Cervical Spinal Cord Injuries

Cervical spinal cord injuries are the most severe of all spinal cord injuries.

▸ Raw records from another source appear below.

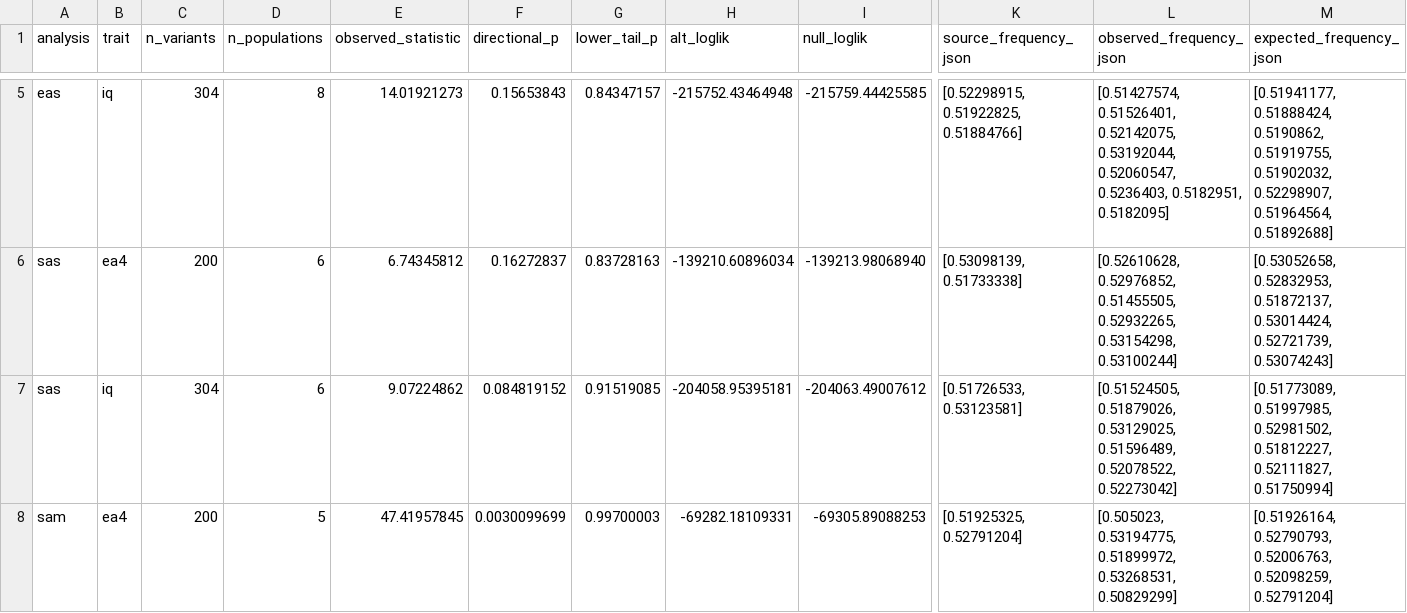
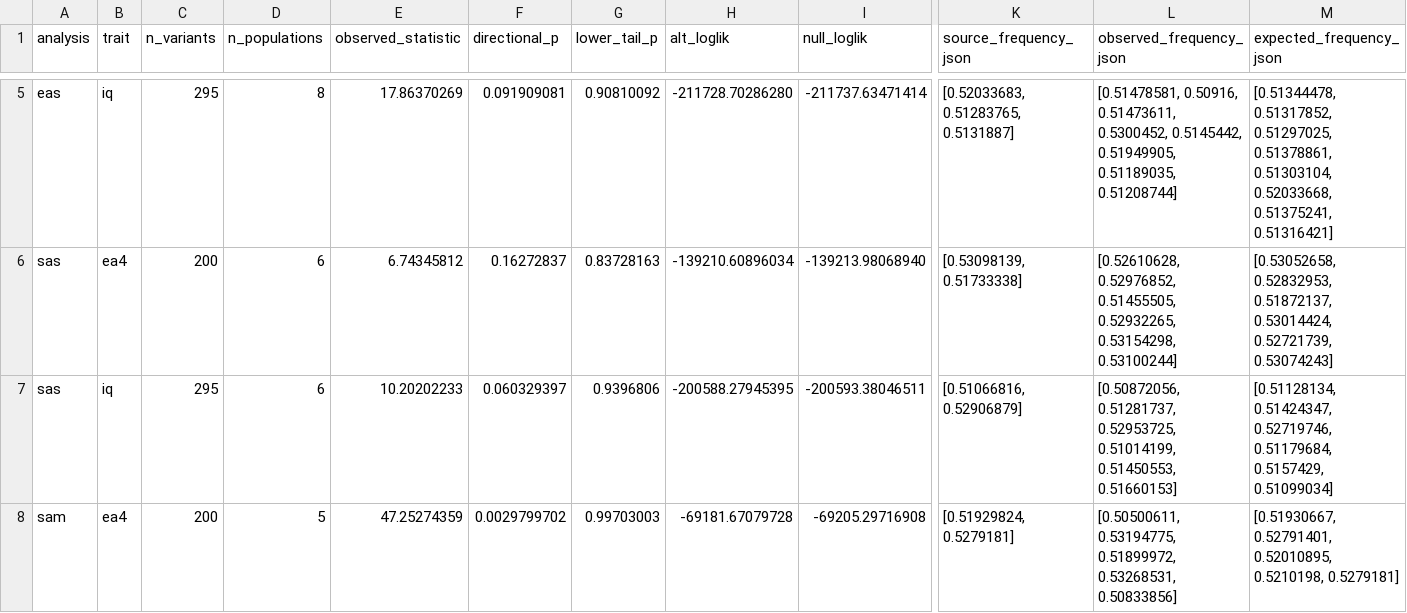
Before and after one commit to andcut/colbran-polygenic-self-domestication, a TSV file: results/cognitive_comparison_100k/polygenic_summary.tsv, drawn as a sheet; only a part is shown, gaps mark what is left out; the diff covers the shown part only; the diff names each change by its address in the sheet, - before the commit and + after, or states it on an @@ line.

```diff
--- a/results/cognitive_comparison_100k/polygenic_summary.tsv
+++ b/results/cognitive_comparison_100k/polygenic_summary.tsv
-C5 (n_variants): 304
+C5 (n_variants): 295
-E5 (observed_statistic): 14.01921273
+E5 (observed_statistic): 17.86370269
-F5 (directional_p): 0.15653843
+F5 (directional_p): 0.091909081
-G5 (lower_tail_p): 0.84347157
+G5 (lower_tail_p): 0.90810092
-H5 (alt_loglik): -215752.43464948
+H5 (alt_loglik): -211728.70286280
-I5 (null_loglik): -215759.44425585
+I5 (null_loglik): -211737.63471414
-K5 (source_frequency_json): [0.52298915, 0.51922825, 0.51884766]
+K5 (source_frequency_json): [0.52033683, 0.51283765, 0.5131887]
-L5 (observed_frequency_json): [0.51427574, 0.51526401, 0.52142075, 0.53192044, 0.52060547, 0.5236403, 0.5182951, 0.5182095]
+L5 (observed_frequency_json): [0.51478581, 0.50916, 0.51473611, 0.5300452, 0.5145442, 0.51949905, 0.51189035, 0.51208744]
-M5 (expected_frequency_json): [0.51941177, 0.51888424, 0.5190862, 0.51919755, 0.51902032, 0.52298907, 0.51964564, 0.51892688]
+M5 (expected_frequency_json): [0.51344478, 0.51317852, 0.51297025, 0.51378861, 0.51303104, 0.52033668, 0.51375241, 0.51316421]
-C7 (n_variants): 304
+C7 (n_variants): 295
-E7 (observed_statistic): 9.07224862
+E7 (observed_statistic): 10.20202233
-F7 (directional_p): 0.084819152
+F7 (directional_p): 0.060329397
-G7 (lower_tail_p): 0.91519085
+G7 (lower_tail_p): 0.9396806
-H7 (alt_loglik): -204058.95395181
+H7 (alt_loglik): -200588.27945395
-I7 (null_loglik): -204063.49007612
+I7 (null_loglik): -200593.38046511
-K7 (source_frequency_json): [0.51726533, 0.53123581]
+K7 (source_frequency_json): [0.51066816, 0.52906879]
-L7 (observed_frequency_json): [0.51524505, 0.51879026, 0.53129025, 0.51596489, 0.52078522, 0.52273042]
+L7 (observed_frequency_json): [0.50872056, 0.51281737, 0.52953725, 0.51014199, 0.51450553, 0.51660153]
-M7 (expected_frequency_json): [0.51773089, 0.51997985, 0.52981502, 0.51812227, 0.52111827, 0.51750994]
+M7 (expected_frequency_json): [0.51128134, 0.51424347, 0.52719746, 0.51179684, 0.5157429, 0.51099034]
-E8 (observed_statistic): 47.41957845
+E8 (observed_statistic): 47.25274359
-F8 (directional_p): 0.0030099699
+F8 (directional_p): 0.0029799702
-G8 (lower_tail_p): 0.99700003
+G8 (lower_tail_p): 0.99703003
-H8 (alt_loglik): -69282.18109331
+H8 (alt_loglik): -69181.67079728
-I8 (null_loglik): -69305.89088253
+I8 (null_loglik): -69205.29716908
-K8 (source_frequency_json): [0.51925325, 0.52791204]
+K8 (source_frequency_json): [0.51929824, 0.5279181]
-L8 (observed_frequency_json): [0.505023, 0.53194775, 0.51899972, 0.53268531, 0.50829299]
+L8 (observed_frequency_json): [0.50500611, 0.53194775, 0.51899972, 0.53268531, 0.50833856]
-M8 (expected_frequency_json): [0.51926164, 0.52790793, 0.52006763, 0.52098259, 0.52791204]
+M8 (expected_frequency_json): [0.51930667, 0.52791401, 0.52010895, 0.5210198, 0.5279181]
```
Also changed, not shown: 51 edited cells elsewhere in this file, results/cognitive_comparison_100k/candidate_lead_variants.tsv, results/cognitive_comparison_100k/lead_variants.tsv, 15 other files.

They most often lead to complete paralysis or fatality.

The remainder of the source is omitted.